Space

June 26, 2012

NASA hosts first multi-center social media event for Mars landing

NASA is inviting its social media followers to the first-ever multi-center NASA Social Aug. 3 to preview the Aug. 6 landing of the Mars Science Laboratory’s Curiosity rover.

NASA Socials are in-person meetings with people who engage with the agency through Twitter, Facebook, Google+ and other social networks.

Events will be held simultaneously at six NASA field centers, including Ames Research Center in Moffett Field, Calif.; Glenn Research Center in Cleveland; Goddard Space Flight Center in Greenbelt, Md.; Johnson Space Center in Houston; and, Langley Research Center in Hampton, Va. Each center will be connected via a multi-center NASA Television simulcast with NASA’s Jet Propulsion Laboratory in Pasadena, Calif., during its NASA Social, which was previously announced. JPL, a division of the California Institute of Technology, Pasadena, manages the Mars Science Laboratory mission for NASA.

Participants will learn about the Mars Science Laboratory mission and their respective NASA field center. They are encouraged to share their experience with others through their favorite social networks. Along with discussing MSL and Mars, participants will get a unique behind-the-scenes look at the center and the diverse work of the agency through tours and presentations with scientists, engineers and managers. The events also will provide guests the opportunity to interact with fellow social media users, space enthusiasts and members of NASA’s social media team.

Registration for the five new NASA Socials opens at noon, EDT, June 29, and closes at noon July 3. NASA randomly will select participants from online registrations. People may register for NASA Socials to be held at multiple locations, but selectees will be chosen for one event only. Each field center’s social and number of guests allowed varies.

For more information on each center’s activities and rules pertaining to NASA Social registration, visit http://www.nasa.gov/social.

It is anticipated that Curiosity will land at Mars’ Gale crater at approximately 1:31 a.m., EDT, Aug. 6. During the two-year prime mission, the rover will investigate whether the selected area of Mars offered environmental conditions favorable for microbial life or if evidence of it existed.

For more information on the Mars Science Laboratory/Curiosity mission, visit http://www.nasa.gov/msl.

The public can follow the mission on Facebook and Twitter at http://www.facebook.com/marscuriosity and http://www.twitter.com/marscuriosity.




All of this week's top headlines to your email every Friday.


 
 

 
ball-satelilte

Ball Aerospace integrates two of five instruments for JPSS-1

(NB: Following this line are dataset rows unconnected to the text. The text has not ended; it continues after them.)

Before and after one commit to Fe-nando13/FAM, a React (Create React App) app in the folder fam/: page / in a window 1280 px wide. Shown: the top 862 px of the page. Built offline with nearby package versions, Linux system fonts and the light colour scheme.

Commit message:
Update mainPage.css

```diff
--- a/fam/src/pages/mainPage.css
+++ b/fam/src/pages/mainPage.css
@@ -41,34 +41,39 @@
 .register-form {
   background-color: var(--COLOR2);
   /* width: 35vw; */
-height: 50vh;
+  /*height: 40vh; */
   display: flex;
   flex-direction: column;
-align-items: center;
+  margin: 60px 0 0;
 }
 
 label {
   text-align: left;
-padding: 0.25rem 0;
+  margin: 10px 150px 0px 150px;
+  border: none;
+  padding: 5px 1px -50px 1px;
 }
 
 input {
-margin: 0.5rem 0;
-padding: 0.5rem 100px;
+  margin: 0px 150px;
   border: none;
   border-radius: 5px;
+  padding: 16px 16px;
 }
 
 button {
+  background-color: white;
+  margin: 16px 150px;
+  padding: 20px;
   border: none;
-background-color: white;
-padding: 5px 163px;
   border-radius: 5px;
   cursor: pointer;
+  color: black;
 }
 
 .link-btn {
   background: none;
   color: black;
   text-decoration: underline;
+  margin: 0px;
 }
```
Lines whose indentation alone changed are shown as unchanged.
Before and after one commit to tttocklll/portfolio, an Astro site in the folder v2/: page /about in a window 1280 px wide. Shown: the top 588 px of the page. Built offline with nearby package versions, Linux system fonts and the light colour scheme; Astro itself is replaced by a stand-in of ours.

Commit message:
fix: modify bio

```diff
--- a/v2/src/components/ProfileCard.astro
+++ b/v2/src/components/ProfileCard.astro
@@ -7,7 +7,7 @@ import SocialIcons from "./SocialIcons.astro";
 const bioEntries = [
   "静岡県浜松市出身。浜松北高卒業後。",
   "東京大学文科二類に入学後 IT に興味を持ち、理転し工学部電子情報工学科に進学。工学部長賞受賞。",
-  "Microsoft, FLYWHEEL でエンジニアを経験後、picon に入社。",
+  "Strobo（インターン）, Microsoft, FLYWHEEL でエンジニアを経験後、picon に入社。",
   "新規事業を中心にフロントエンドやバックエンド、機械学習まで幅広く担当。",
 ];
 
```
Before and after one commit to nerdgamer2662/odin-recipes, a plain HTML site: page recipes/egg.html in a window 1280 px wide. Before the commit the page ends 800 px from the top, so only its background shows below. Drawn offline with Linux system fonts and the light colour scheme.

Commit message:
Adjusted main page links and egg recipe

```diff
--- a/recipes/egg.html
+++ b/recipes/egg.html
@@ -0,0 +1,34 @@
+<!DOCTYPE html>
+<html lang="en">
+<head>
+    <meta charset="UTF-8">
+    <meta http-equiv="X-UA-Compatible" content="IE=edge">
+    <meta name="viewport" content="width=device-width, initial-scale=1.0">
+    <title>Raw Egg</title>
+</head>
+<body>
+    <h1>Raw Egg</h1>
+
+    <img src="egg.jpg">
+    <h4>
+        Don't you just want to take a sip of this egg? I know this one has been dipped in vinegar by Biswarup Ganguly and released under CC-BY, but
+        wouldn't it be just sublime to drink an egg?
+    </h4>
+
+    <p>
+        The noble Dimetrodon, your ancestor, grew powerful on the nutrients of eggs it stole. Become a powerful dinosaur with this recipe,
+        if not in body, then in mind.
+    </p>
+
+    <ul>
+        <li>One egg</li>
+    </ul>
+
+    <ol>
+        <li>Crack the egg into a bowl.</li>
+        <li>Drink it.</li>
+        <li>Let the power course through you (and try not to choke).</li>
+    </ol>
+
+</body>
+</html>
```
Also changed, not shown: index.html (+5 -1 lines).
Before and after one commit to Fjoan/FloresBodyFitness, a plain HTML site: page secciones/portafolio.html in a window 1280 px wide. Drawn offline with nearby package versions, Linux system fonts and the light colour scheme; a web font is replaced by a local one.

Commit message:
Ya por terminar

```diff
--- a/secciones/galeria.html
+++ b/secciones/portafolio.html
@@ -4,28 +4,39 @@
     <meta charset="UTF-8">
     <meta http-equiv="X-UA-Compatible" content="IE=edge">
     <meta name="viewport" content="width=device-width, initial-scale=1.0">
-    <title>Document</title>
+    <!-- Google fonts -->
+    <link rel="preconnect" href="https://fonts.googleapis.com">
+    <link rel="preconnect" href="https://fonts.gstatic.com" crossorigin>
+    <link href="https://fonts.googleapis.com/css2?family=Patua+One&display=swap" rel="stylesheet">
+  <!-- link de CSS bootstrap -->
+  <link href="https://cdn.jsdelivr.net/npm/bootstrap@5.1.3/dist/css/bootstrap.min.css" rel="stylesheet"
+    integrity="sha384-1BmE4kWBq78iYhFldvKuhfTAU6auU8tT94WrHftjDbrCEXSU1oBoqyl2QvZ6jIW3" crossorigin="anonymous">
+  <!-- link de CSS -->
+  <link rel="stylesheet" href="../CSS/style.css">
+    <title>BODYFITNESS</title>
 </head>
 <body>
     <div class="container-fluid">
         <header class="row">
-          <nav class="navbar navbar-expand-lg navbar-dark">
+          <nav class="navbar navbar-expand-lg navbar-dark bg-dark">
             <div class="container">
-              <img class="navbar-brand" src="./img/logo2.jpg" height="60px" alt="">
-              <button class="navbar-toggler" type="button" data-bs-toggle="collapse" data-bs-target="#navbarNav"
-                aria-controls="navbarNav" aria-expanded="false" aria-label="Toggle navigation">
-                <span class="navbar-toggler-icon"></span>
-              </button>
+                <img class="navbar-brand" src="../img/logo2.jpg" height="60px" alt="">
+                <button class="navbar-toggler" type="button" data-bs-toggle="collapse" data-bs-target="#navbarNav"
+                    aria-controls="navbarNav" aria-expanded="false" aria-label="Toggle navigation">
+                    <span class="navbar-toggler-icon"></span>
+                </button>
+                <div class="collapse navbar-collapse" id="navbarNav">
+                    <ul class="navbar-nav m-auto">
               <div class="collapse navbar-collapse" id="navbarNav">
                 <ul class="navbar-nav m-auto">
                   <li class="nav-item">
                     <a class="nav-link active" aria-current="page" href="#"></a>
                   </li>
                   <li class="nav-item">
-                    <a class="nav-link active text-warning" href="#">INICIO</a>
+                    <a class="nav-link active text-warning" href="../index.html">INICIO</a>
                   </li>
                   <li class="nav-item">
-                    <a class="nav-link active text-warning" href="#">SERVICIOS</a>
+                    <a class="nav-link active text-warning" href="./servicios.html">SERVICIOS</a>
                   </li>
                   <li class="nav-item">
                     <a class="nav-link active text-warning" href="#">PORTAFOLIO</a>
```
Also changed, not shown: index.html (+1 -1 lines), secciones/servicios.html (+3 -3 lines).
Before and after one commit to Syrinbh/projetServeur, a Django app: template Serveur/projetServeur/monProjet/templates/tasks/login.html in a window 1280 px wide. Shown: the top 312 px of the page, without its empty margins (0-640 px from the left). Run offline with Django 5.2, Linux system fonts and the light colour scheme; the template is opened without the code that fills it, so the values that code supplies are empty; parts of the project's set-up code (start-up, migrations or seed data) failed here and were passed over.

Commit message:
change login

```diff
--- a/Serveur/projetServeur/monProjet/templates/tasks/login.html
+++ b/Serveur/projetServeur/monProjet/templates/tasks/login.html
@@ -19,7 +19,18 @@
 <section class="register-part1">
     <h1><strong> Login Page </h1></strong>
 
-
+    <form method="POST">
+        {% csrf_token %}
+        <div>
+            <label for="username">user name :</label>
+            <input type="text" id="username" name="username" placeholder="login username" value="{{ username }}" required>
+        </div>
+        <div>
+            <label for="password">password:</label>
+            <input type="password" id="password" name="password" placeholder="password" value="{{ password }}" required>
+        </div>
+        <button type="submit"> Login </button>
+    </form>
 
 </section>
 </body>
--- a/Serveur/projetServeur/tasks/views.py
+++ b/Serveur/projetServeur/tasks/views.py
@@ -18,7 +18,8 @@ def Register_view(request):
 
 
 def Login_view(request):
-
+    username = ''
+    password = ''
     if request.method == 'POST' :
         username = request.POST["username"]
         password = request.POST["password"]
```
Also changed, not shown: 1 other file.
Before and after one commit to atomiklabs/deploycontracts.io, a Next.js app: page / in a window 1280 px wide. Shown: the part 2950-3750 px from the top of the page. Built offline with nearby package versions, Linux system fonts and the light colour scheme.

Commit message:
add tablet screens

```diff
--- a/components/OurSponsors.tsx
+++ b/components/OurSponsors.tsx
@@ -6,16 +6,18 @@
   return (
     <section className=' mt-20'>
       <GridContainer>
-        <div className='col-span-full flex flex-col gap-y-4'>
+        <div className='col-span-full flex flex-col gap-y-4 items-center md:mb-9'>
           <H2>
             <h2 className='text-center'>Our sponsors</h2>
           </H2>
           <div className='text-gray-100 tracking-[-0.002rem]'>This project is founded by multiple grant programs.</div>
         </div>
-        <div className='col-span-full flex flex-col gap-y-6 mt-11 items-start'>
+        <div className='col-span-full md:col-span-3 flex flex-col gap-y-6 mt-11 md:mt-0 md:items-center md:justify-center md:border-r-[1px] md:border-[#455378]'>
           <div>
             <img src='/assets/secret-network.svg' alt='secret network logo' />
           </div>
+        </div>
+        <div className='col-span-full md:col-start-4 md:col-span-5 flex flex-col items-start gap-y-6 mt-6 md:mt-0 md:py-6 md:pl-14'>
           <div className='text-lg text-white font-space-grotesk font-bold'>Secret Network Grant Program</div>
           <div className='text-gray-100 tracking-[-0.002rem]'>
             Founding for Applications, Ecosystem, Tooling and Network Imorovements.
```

Two of the five instruments scheduled to fly on the nation’s next polar-orbiting weather satellite, NOAA’s Joint Polar Satellite System -1, have been integrated to the spacecraft bus by prime contractor Ball Aerospa...
 
 
NASA/JPL photograph

NASA’s Dawn spacecraft captures best-ever view of dwarf planet

Zoomed out – PIA19173 Ceres appears sharper than ever at 43 pixels across, a higher resolution than images of Ceres taken by the NASA’s Hubble Space Telescope in 2003 and 2004. NASA’s Dawn spacecraft has retur...
 
 
ATK

ATK completes installation of world’s largest solid rocket motor for ground test

ATK The first qualification motor for NASA’s Space Launch Systems booster is installed in ATK’s test stand in Utah – ready for a March 11 static-fire test. NASA and ATK have completed installing the first Spac...
 

 
ULA photograph

Third Lockheed Martin-built MUOS satellite launched, responding to commands

ULA photograph The U.S. Air Force’s 45th Space Wing successfully launched the third Mobile User Objective System satellite, built by Lockheed Martin, for the U.S. Navy at 8:04 p.m. Jan. 20, 2015, from Launch Complex 41 at...
 
 
ULA photograph

ULA successfully launches Navy’s Mobile User Objective System-3

ULA photograph The U.S. Air Force’s 45th Space Wing successfully launched the third Mobile User Objective System (MUOS) satellite, built by Lockheed Martin, for the U.S. Navy at 8:04 p.m. Jan. 20, 2015, from Launch Comple...
 
 

Aerojet Rocketdyne Propulsion supports launch, flight of third MUOS satellite

Aerojet Rocketdyne played a critical role in successfully placing the third of five planned Mobile User Objective System (MUOS-3) satellites, designed and built by Lockheed Martin, into orbit for the U.S. Navy. The mission was launched from Cape Canaveral Air Force Station in Florida aboard a United Launch Alliance Atlas V rocket, with five Aerojet...
 




0 Comments


Be the first to comment!


Leave a Reply

Your email address will not be published. Required fields are marked *

You may use these HTML tags and attributes: <a href="" title=""> <abbr title=""> <acronym title=""> <b> <blockquote cite=""> <cite> <code> <del datetime=""> <em> <i> <q cite=""> <strike> <strong>